Free Enterprise Zone, The Freeman, Sandy Ikeda
I was born and raised in Arizona, so I’ve been following with particular interest that state’s recently passed immigration legislation as well as the ensuing public uproar.
People immigrate to the United States for many reasons, though typically to seek economic opportunity. Those who do so legally are also eligible, like everyone else, for government subsidies for education and medical care. Some claim these benefits attract too many immigrants, who then also “take” jobs away from native-born Americans. But the last straw that has apparently driven a large majority of Arizonans to support the new legislation is the perception that illegal immigrants have been taking advantage of social services at the expense of legal residents. The legislation can be seen as an attempt to more effectively prevent illegal aliens from competing with legal residents for jobs and these government benefits.
Economics teaches us that market exchanges take place only because both parties expect to gain. Economists sometimes call this a positive-sum game. This profit-motive is responsible for creating new goods and services as well as the jobs that produce them. In a free market the number of these jobs is limited only by entrepreneurial ingenuity (much of it coming from immigrants, by the way). Thus concern over foreigners taking a fixed number of jobs is utterly misplaced.
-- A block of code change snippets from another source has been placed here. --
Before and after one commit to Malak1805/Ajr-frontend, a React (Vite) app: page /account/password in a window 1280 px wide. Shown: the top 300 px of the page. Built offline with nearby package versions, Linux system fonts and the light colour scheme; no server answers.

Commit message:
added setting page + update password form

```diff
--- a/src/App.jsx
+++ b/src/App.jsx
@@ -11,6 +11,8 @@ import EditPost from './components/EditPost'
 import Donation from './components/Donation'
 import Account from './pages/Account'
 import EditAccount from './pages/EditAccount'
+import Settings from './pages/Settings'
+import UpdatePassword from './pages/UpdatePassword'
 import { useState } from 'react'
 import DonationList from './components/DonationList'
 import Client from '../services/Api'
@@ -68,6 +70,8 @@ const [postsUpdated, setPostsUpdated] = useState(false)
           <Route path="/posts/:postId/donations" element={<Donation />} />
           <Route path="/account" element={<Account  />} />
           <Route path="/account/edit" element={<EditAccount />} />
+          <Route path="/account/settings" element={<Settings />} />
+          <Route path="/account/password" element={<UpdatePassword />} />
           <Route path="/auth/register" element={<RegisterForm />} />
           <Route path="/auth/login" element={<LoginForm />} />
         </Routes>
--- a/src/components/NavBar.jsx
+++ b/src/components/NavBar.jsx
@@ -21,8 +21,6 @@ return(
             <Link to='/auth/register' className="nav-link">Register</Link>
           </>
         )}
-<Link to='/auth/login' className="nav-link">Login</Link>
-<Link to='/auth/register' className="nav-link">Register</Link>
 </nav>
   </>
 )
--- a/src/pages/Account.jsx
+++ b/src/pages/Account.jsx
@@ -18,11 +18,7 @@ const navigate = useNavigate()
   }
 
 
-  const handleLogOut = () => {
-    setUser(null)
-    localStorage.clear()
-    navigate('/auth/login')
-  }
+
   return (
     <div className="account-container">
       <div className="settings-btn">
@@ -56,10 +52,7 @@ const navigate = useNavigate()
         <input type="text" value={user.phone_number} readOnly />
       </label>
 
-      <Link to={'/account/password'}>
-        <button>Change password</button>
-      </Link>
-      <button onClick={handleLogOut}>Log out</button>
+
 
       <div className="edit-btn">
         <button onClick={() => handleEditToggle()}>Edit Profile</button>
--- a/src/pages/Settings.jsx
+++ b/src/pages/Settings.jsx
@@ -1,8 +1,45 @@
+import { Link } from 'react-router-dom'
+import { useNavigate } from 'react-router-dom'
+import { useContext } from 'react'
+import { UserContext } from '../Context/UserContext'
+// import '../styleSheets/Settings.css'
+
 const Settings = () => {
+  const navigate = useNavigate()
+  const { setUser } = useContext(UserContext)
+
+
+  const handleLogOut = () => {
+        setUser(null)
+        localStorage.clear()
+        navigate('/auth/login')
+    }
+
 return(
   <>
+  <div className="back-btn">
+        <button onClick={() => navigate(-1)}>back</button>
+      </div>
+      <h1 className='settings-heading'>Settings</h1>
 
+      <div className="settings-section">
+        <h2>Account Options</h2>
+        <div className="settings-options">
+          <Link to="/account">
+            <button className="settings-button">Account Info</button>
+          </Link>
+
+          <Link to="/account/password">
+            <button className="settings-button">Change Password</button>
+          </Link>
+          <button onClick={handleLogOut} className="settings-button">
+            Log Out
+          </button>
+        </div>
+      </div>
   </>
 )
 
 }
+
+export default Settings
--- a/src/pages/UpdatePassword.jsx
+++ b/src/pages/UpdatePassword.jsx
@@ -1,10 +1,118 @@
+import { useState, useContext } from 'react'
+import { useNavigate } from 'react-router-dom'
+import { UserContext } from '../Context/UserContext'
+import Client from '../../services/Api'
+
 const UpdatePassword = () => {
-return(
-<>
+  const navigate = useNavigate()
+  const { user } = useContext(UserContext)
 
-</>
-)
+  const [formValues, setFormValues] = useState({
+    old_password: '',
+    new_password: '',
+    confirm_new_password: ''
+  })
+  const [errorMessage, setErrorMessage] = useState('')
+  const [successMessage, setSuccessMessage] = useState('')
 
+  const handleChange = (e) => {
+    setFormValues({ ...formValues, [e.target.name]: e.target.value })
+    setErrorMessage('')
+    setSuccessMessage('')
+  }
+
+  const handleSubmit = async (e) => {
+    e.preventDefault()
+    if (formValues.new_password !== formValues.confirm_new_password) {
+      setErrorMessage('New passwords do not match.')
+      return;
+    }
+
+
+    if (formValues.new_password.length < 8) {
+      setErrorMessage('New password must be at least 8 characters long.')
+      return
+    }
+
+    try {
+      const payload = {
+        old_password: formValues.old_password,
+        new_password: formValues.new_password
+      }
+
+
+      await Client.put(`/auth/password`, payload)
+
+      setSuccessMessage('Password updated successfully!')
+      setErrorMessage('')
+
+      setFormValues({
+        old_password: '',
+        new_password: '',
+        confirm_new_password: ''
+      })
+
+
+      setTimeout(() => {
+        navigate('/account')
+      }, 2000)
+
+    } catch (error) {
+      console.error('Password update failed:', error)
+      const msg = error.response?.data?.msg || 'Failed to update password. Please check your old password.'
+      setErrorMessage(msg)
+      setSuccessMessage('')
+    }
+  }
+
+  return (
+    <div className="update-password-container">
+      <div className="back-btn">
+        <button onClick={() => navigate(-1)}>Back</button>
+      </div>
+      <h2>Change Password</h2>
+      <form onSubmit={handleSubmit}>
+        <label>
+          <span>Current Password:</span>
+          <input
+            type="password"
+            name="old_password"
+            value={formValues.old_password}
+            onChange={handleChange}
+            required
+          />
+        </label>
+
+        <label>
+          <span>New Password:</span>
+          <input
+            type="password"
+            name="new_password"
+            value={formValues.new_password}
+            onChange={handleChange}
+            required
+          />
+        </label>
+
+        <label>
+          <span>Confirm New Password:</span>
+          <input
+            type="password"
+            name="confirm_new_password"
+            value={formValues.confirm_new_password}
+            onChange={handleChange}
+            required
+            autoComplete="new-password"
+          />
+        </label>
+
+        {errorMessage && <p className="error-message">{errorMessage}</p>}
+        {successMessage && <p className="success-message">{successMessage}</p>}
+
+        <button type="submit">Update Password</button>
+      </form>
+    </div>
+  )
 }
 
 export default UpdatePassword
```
On the other hand, immigration may become a concern when the gains to illegal immigrants come at the expense of legal residents, which is indeed the case with government’s redistributive benefits – a zero- or negative-sum game. The government is effective in redistributing wealth by taxing and spending — not creating — it. So every dollar of tax revenue spent on one person is a dollar someone else doesn’t get.
Interventionism Leads to Nationalism
Others have weighed in on the Arizona legislation and, while I have my own opinion about it, that’s not my primary concern here.
Rather, the situation reminds me of a passage from F. A. Hayek’s The Road to Serfdom in which he says: “[S]ocialism, as long as it remains theoretical is internationalist, while as soon as it is put into practice … it becomes violently nationalist…” (p. 141, 1976 Chicago Press edition). Internationalism here denotes inclusiveness, even liberality; while nationalism denotes the opposite.
I’m not suggesting that the Arizona government and its supporters on this issue are socialists – I’m sure they would be appalled by the suggestion. But the logic behind Hayek’s assertion in this case extends to the interventionism of the capitalist mixed economy, which does characterize the political economy of Arizona and the rest of the country.
According to Hayek, socialism tends in practice to become “violently nationalist” for a number of reasons, besides the zero-sum factor already mentioned. A tried and true way for the political class to unite citizens around an otherwise irksome set of policies is to create a common enemy. An us-against-them mentality, which we see in times of war, can make people accept drastic restrictions on freedom and other privations that they would otherwise find intolerable. (The same is true in other contexts, including so-called “economic warfare,” such as, Detroit versus Japan or Main Street versus Wall Street.) To keep independent-thinking individuals from thwarting government intentions, any benefits accruing under theoretical socialism must be restricted to those under control of the State. Nonconformists would be a nuisance, including unwanted foreigners.
It’s well-understood how legal, and especially illegal, immigration is to a certain extent the unintended consequence of welfare-state capitalism. But my point is that what we see happening in Arizona is the “nationalist” response to interventionist policies intended, by men and women of good will, for the welfare of all. Education and health care have been extended to illegal aliens not only because screening legals from illegals is onerous, but also because education and health care have been deemed “basic human rights.” Of course extending these kinds of “rights” — essentially claims to the property of others — means increasing the burden to taxpayers (many of whom, by the way, are illegal aliens), and there’s the rub.
High-mindedness in theory, whether socialism or interventionism, always meets the zero-sum calculus in practice. The reaction is predictable.
Sandy Ikeda is an associate professor of economics at Purchase College, SUNY, and the author of The Dynamics of the Mixed Economy:Toward a Theory of Interventionism.
Copyright © 2010 Foundation for Economic Education. Used with permission.